**** Stored data ****

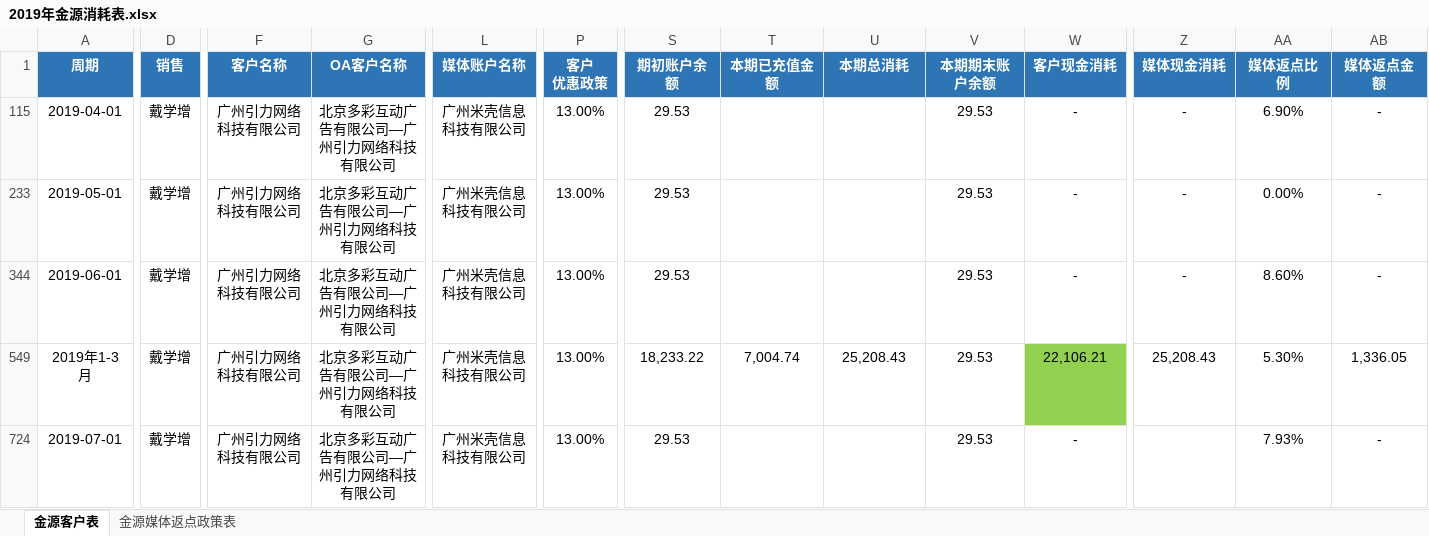
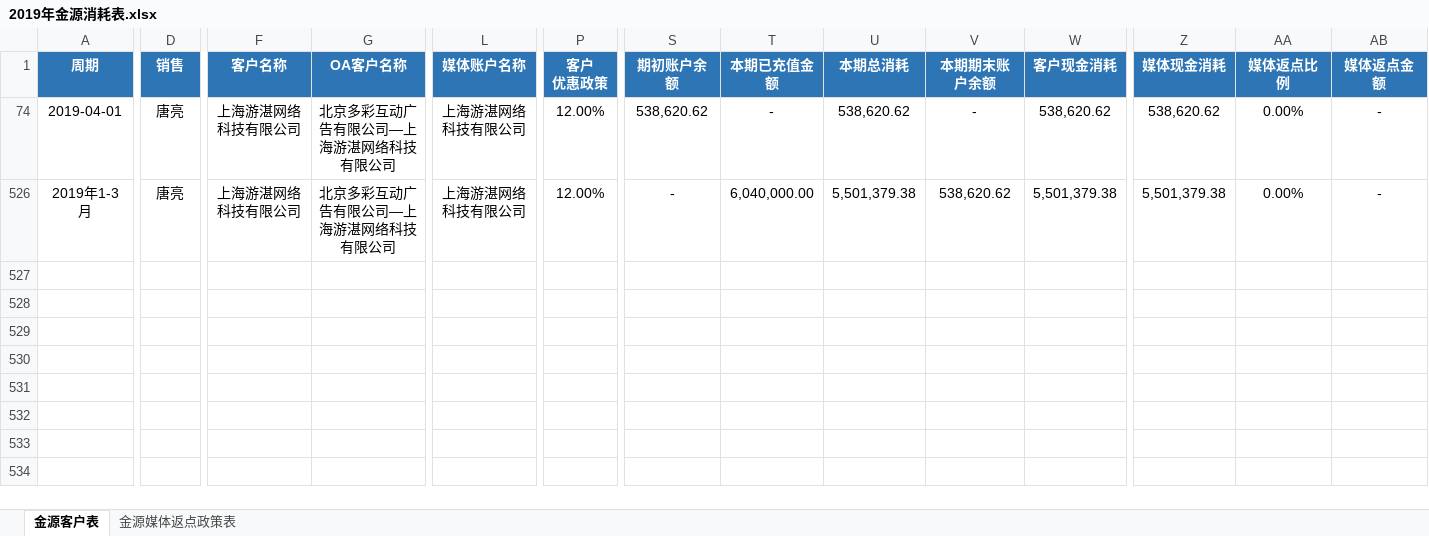
Before and after one commit to o-f-m/-, an Excel workbook: 金源2019-2021/2019年金源消耗表.xlsx, sheet 金源客户表, drawn as a sheet; only a part is shown, gaps mark what is left out; values as stored, in another font and other column widths than the file's, no borders; conditional formats not drawn; removed rows and columns are numbered as before the commit, all else as after; rows hold the shown columns only; the diff covers the shown part only; the diff names each change by its address in the sheet, - before the commit and + after, or states it on an @@ line.

```diff
--- a/金源2019-2021/2019年金源消耗表.xlsx (sheet 金源客户表)
+++ b/金源2019-2021/2019年金源消耗表.xlsx (sheet 金源客户表)
-D74 (销售): 戴学增
+D74 (销售): 唐亮
-F74 (客户名称): 广州引力网络科技有限公司
+F74 (客户名称): 上海游湛网络科技有限公司
-G74 (OA客户名称): 北京多彩互动广告有限公司—广州引力网络科技有限公司
+G74 (OA客户名称): 北京多彩互动广告有限公司—上海游湛网络科技有限公司
-L74 (媒体账户名称): 广州米壳信息科技有限公司
+L74 (媒体账户名称): 上海游湛网络科技有限公司
-P74 (客户 优惠政策): 13.00%
+P74 (客户 优惠政策): 12.00%
-S74 (期初账户余额): 29.53
+S74 (期初账户余额): 538,620.62
-T74 (本期已充值金额): (empty)
+T74 (本期已充值金额): -
-U74 (本期总消耗): (empty)
+U74 (本期总消耗): 538,620.62
-V74 (本期期末账户余额): 29.53
+V74 (本期期末账户余额): -
-W74 (客户现金消耗): -
+W74 (客户现金消耗): 538,620.62
-Z74 (媒体现金消耗): -
+Z74 (媒体现金消耗): 538,620.62
-AA74 (媒体返点比例): 6.90%
+AA74 (媒体返点比例): 0.00%
@@ row 233 hidden: 2019-05-01 | 戴学增 | 广州引力网络科技有限公司 | 北京多彩互动广告有限公司—广州引力网络科技有限公司 | 广州米壳信息科技有限公司 | 13.00% | 29.53 |  |  | 29.53 | - | - | 0.00% | - @@
@@ row 344 hidden: 2019-06-01 | 戴学增 | 广州引力网络科技有限公司 | 北京多彩互动广告有限公司—广州引力网络科技有限公司 | 广州米壳信息科技有限公司 | 13.00% | 29.53 |  |  | 29.53 | - | - | 8.60% | - @@
-D526 (销售): 戴学增
+D526 (销售): 唐亮
-F526 (客户名称): 广州引力网络科技有限公司
+F526 (客户名称): 上海游湛网络科技有限公司
-G526 (OA客户名称): 北京多彩互动广告有限公司—广州引力网络科技有限公司
+G526 (OA客户名称): 北京多彩互动广告有限公司—上海游湛网络科技有限公司
-L526 (媒体账户名称): 广州米壳信息科技有限公司
+L526 (媒体账户名称): 上海游湛网络科技有限公司
-P526 (客户 优惠政策): 13.00%
+P526 (客户 优惠政策): 12.00%
-S526 (期初账户余额): 18,233.22
+S526 (期初账户余额): -
-T526 (本期已充值金额): 7,004.74
+T526 (本期已充值金额): 6,040,000.00
-U526 (本期总消耗): 25,208.43
+U526 (本期总消耗): 5,501,379.38
-V526 (本期期末账户余额): 29.53
+V526 (本期期末账户余额): 538,620.62
-W526 (客户现金消耗): 22,106.21
+W526 (客户现金消耗): 5,501,379.38
-W526 fill: #92D050
+W526 fill: none
-Z526 (媒体现金消耗): 25,208.43
+Z526 (媒体现金消耗): 5,501,379.38
-AA526 (媒体返点比例): 5.30%
+AA526 (媒体返点比例): 0.00%
-AB526 (媒体返点金额): 1,336.05
+AB526 (媒体返点金额): -
@@ row 724 hidden: 2019-07-01 | 戴学增 | 广州引力网络科技有限公司 | 北京多彩互动广告有限公司—广州引力网络科技有限公司 | 广州米壳信息科技有限公司 | 13.00% | 29.53 |  |  | 29.53 | - |  | 7.93% | - @@
```
Also changed, not shown: 2 edited cells elsewhere in this sheet, sheet 金源媒体返点政策表, formulas that keep their value, hidden cells, 1 other file.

****

Task goal: When you give the entries again, keep them exact and omit any picture they contain.

Response:
Before and after one commit to o-f-m/-, an Excel workbook: 金源2019-2021/2019年金源消耗表.xlsx, sheet 金源客户表, drawn as a sheet; only a part is shown, gaps mark what is left out; values as stored, in another font and other column widths than the file's, no borders; conditional formats not drawn; removed rows and columns are numbered as before the commit, all else as after; rows hold the shown columns only; the diff covers the shown part only; the diff names each change by its address in the sheet, - before the commit and + after, or states it on an @@ line.

```diff
--- a/金源2019-2021/2019年金源消耗表.xlsx (sheet 金源客户表)
+++ b/金源2019-2021/2019年金源消耗表.xlsx (sheet 金源客户表)
-D74 (销售): 戴学增
+D74 (销售): 唐亮
-F74 (客户名称): 广州引力网络科技有限公司
+F74 (客户名称): 上海游湛网络科技有限公司
-G74 (OA客户名称): 北京多彩互动广告有限公司—广州引力网络科技有限公司
+G74 (OA客户名称): 北京多彩互动广告有限公司—上海游湛网络科技有限公司
-L74 (媒体账户名称): 广州米壳信息科技有限公司
+L74 (媒体账户名称): 上海游湛网络科技有限公司
-P74 (客户 优惠政策): 13.00%
+P74 (客户 优惠政策): 12.00%
-S74 (期初账户余额): 29.53
+S74 (期初账户余额): 538,620.62
-T74 (本期已充值金额): (empty)
+T74 (本期已充值金额): -
-U74 (本期总消耗): (empty)
+U74 (本期总消耗): 538,620.62
-V74 (本期期末账户余额): 29.53
+V74 (本期期末账户余额): -
-W74 (客户现金消耗): -
+W74 (客户现金消耗): 538,620.62
-Z74 (媒体现金消耗): -
+Z74 (媒体现金消耗): 538,620.62
-AA74 (媒体返点比例): 6.90%
+AA74 (媒体返点比例): 0.00%
@@ row 233 hidden: 2019-05-01 | 戴学增 | 广州引力网络科技有限公司 | 北京多彩互动广告有限公司—广州引力网络科技有限公司 | 广州米壳信息科技有限公司 | 13.00% | 29.53 |  |  | 29.53 | - | - | 0.00% | - @@
@@ row 344 hidden: 2019-06-01 | 戴学增 | 广州引力网络科技有限公司 | 北京多彩互动广告有限公司—广州引力网络科技有限公司 | 广州米壳信息科技有限公司 | 13.00% | 29.53 |  |  | 29.53 | - | - | 8.60% | - @@
-D526 (销售): 戴学增
+D526 (销售): 唐亮
-F526 (客户名称): 广州引力网络科技有限公司
+F526 (客户名称): 上海游湛网络科技有限公司
-G526 (OA客户名称): 北京多彩互动广告有限公司—广州引力网络科技有限公司
+G526 (OA客户名称): 北京多彩互动广告有限公司—上海游湛网络科技有限公司
-L526 (媒体账户名称): 广州米壳信息科技有限公司
+L526 (媒体账户名称): 上海游湛网络科技有限公司
-P526 (客户 优惠政策): 13.00%
+P526 (客户 优惠政策): 12.00%
-S526 (期初账户余额): 18,233.22
+S526 (期初账户余额): -
-T526 (本期已充值金额): 7,004.74
+T526 (本期已充值金额): 6,040,000.00
-U526 (本期总消耗): 25,208.43
+U526 (本期总消耗): 5,501,379.38
-V526 (本期期末账户余额): 29.53
+V526 (本期期末账户余额): 538,620.62
-W526 (客户现金消耗): 22,106.21
+W526 (客户现金消耗): 5,501,379.38
-W526 fill: #92D050
+W526 fill: none
-Z526 (媒体现金消耗): 25,208.43
+Z526 (媒体现金消耗): 5,501,379.38
-AA526 (媒体返点比例): 5.30%
+AA526 (媒体返点比例): 0.00%
-AB526 (媒体返点金额): 1,336.05
+AB526 (媒体返点金额): -
@@ row 724 hidden: 2019-07-01 | 戴学增 | 广州引力网络科技有限公司 | 北京多彩互动广告有限公司—广州引力网络科技有限公司 | 广州米壳信息科技有限公司 | 13.00% | 29.53 |  |  | 29.53 | - |  | 7.93% | - @@
```
Also changed, not shown: 2 edited cells elsewhere in this sheet, sheet 金源媒体返点政策表, formulas that keep their value, hidden cells, 1 other file.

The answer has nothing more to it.